(TASK TO CARRY OUT) The response must consist of each line in the listing that has the word "subplot" in it.

*** DATA IN THIS EXERCISE ***

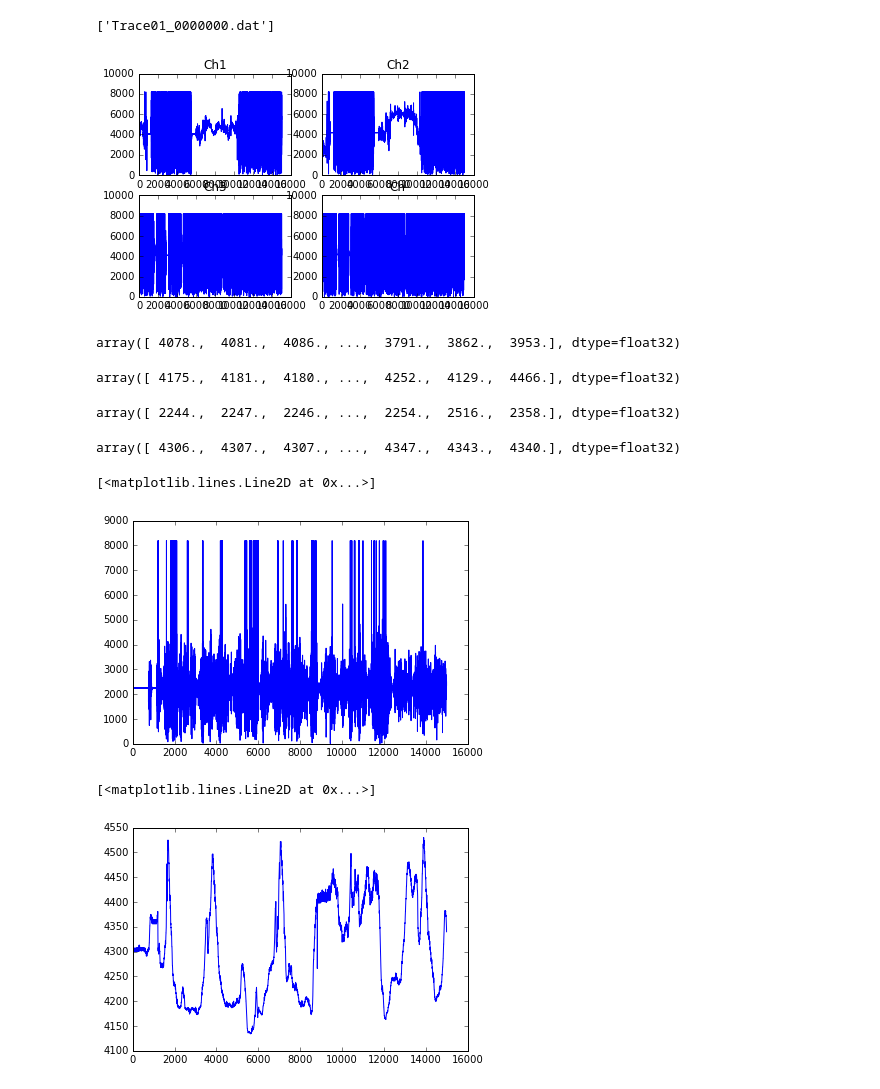
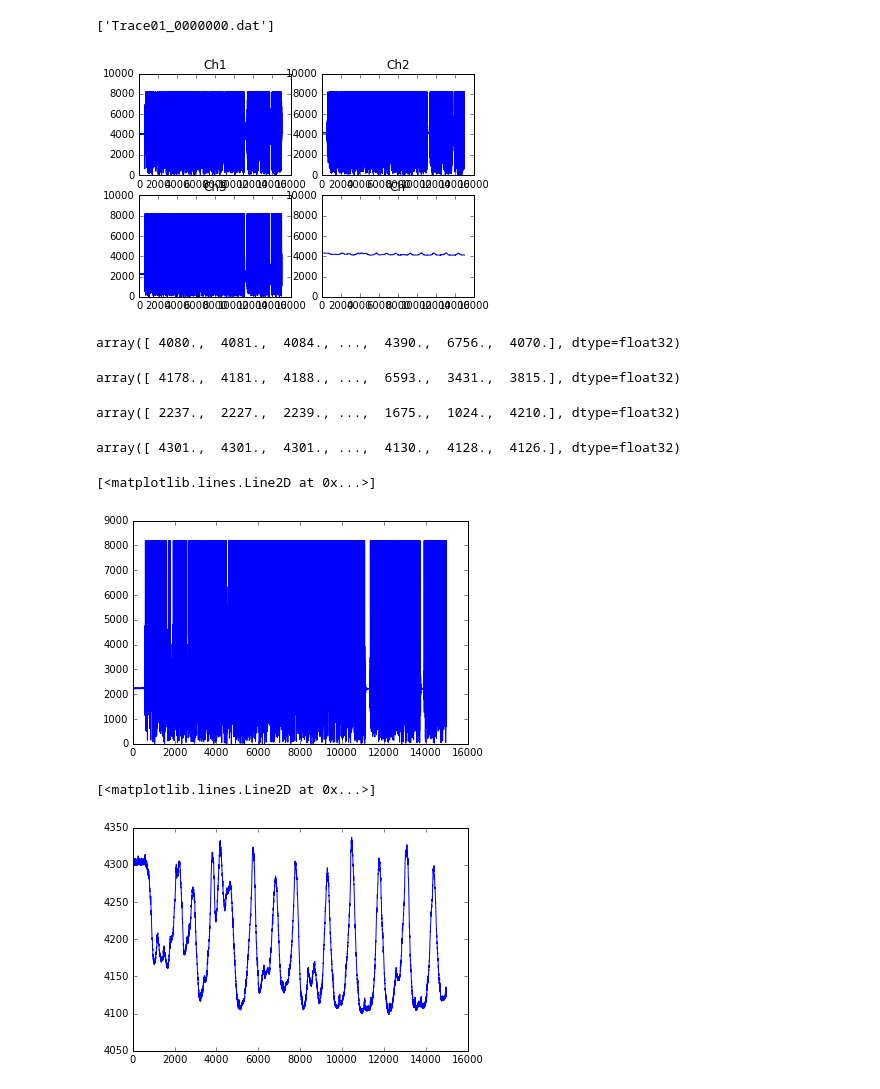
Before and after one commit to MoreCoffee12/AccelPlot, a Jupyter notebook: PythonScripts/ExploratoryAnalysis.ipynb, the cells around one changed output. Saved outputs shown, nothing was run; the diff lists cells and outputs as text; code cells hidden in the pictures.

```diff
--- a/PythonScripts/ExploratoryAnalysis.ipynb
+++ b/PythonScripts/ExploratoryAnalysis.ipynb
@@ -33,59 +33,59 @@ def getChannelData(iChannel, strTestCase):
 # %%
 # Begin by getting the data into python
 # %%
-strFolder = 'CobblBattFail'
+strFolder = 'Cobble1'
 (x1,strFiles1) = getChannelData(1,strFolder)
 (x2,strFiles2) = getChannelData(2,strFolder)
 (x3,strFiles3) = getChannelData(3,strFolder)
 (x4,strFiles4) = getChannelData(4,strFolder)
 plt.subplot(2,2,1)
 plt.plot(x1)
 plt.ylim((0, 10000))
 plt.title('Ch1')
 
 plt.subplot(2,2,2)
 plt.plot(x2)
 plt.ylim((0, 10000))
 plt.title('Ch2')
 
 plt.subplot(2,2,3)
 plt.plot(x3)
 plt.ylim((0, 10000))
 plt.title('Ch3')
 
 plt.subplot(2,2,4)
 plt.plot(x4)
 plt.ylim((0, 10000))
 plt.title('Ch')
 
 
 strFiles1
 # %% [output]
 ['Trace01_0000000.dat']
-[figure, old version]
+[figure, new version]
 # %%
 x1
 # %% [output]
-array([ 4078.,  4081.,  4086., ...,  3791.,  3862.,  3953.], dtype=float32)
+array([ 4080.,  4081.,  4084., ...,  4390.,  6756.,  4070.], dtype=float32)
 # %%
 x2
 # %% [output]
-array([ 4175.,  4181.,  4180., ...,  4252.,  4129.,  4466.], dtype=float32)
+array([ 4178.,  4181.,  4188., ...,  6593.,  3431.,  3815.], dtype=float32)
 # %%
 x3
 # %% [output]
-array([ 2244.,  2247.,  2246., ...,  2254.,  2516.,  2358.], dtype=float32)
+array([ 2237.,  2227.,  2239., ...,  1675.,  1024.,  4210.], dtype=float32)
 # %%
 x4
 # %% [output]
-array([ 4306.,  4307.,  4307., ...,  4347.,  4343.,  4340.], dtype=float32)
+array([ 4301.,  4301.,  4301., ...,  4130.,  4128.,  4126.], dtype=float32)
 # %%
 plt.plot(x3)
 # %% [output]
 [<matplotlib.lines.Line2D at 0x...>]
-[figure, old version]
+[figure, new version]
 # %%
 plt.plot(x4)
 # %% [output]
 [<matplotlib.lines.Line2D at 0x...>]
-[figure, old version]
+[figure, new version]
```
Also changed, not shown: 6 other files.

*** End of DATA IN THIS EXERCISE ***

(RESULT OF THIS EXERCISE)
 plt.subplot(2,2,1)
 plt.subplot(2,2,2)
 plt.subplot(2,2,3)
 plt.subplot(2,2,4)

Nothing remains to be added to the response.